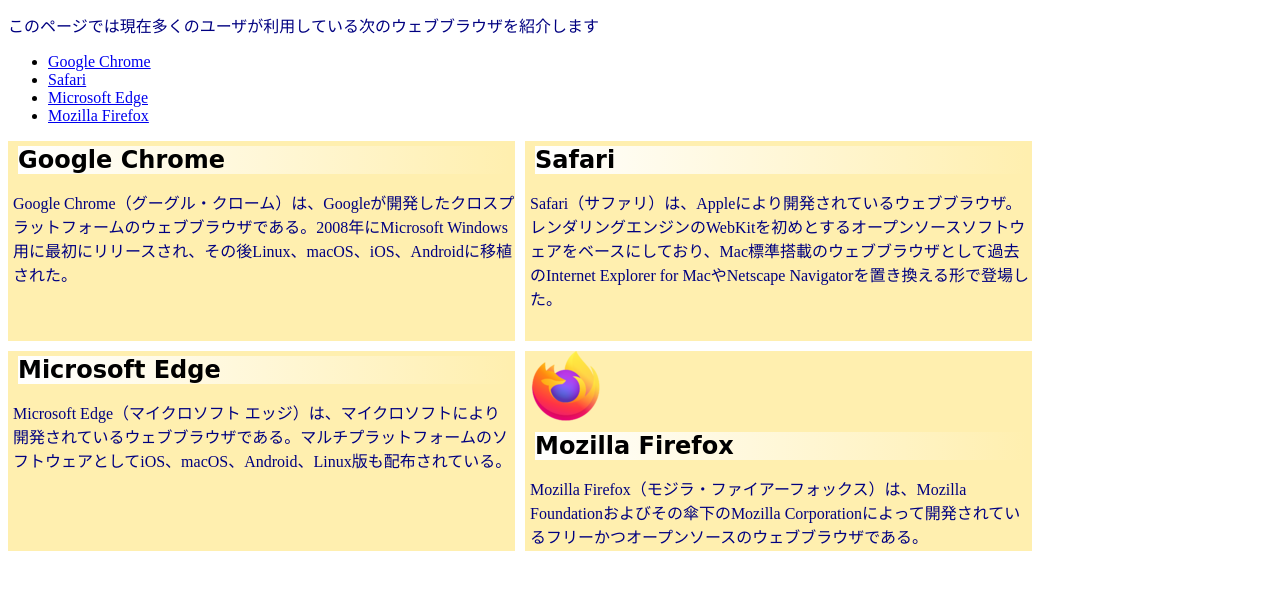
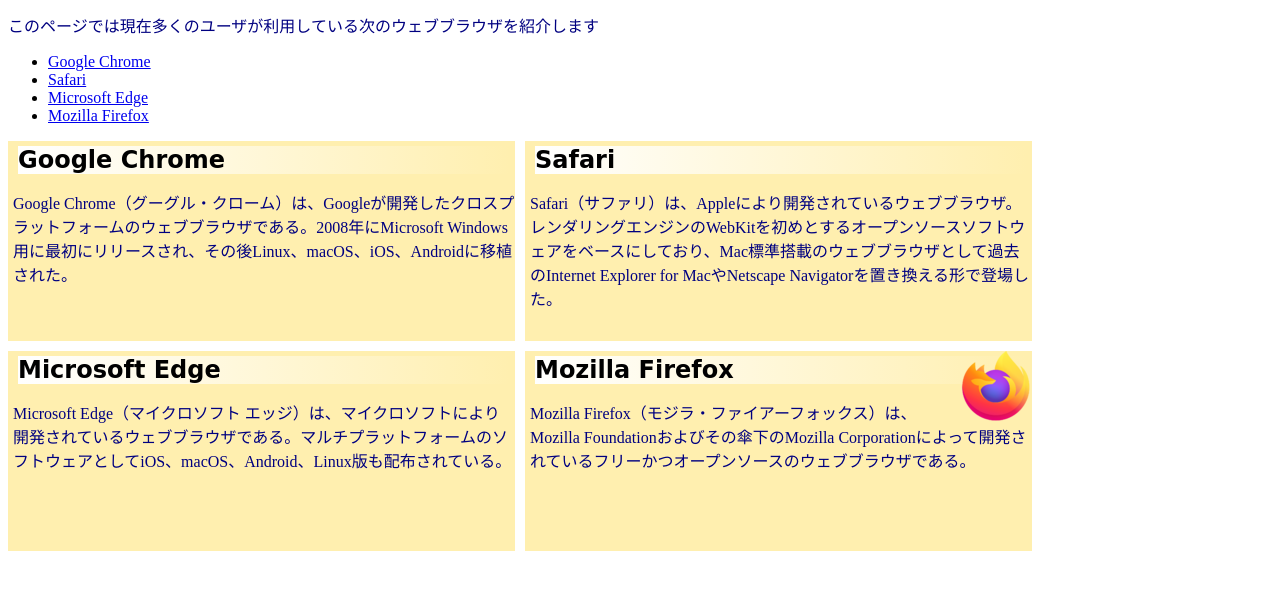
Before and after one commit to G286632022/medialabo, a plain HTML site: page practice-css/browser-intro.html in a window 1280 px wide. Shown: the part 172-762 px from the top of the page. Drawn offline with Linux system fonts and the light colour scheme.

Commit message:
browser-intro.cssの編集

```diff
--- a/practice-css/browser-intro.css
+++ b/practice-css/browser-intro.css
@@ -34,6 +34,6 @@ div#zentai > div {
 	background-color: #ffefaf;
 }
 
-img.src{
+img{
     float: right;
 }
```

---------------

Write out the records above exactly as they stand, leaving out every picture.

Before and after one commit to G286632022/medialabo, a plain HTML site: page practice-css/browser-intro.html in a window 1280 px wide. Shown: the part 172-762 px from the top of the page. Drawn offline with Linux system fonts and the light colour scheme.

Commit message:
browser-intro.cssの編集

```diff
--- a/practice-css/browser-intro.css
+++ b/practice-css/browser-intro.css
@@ -34,6 +34,6 @@ div#zentai > div {
 	background-color: #ffefaf;
 }
 
-img.src{
+img{
     float: right;
 }
```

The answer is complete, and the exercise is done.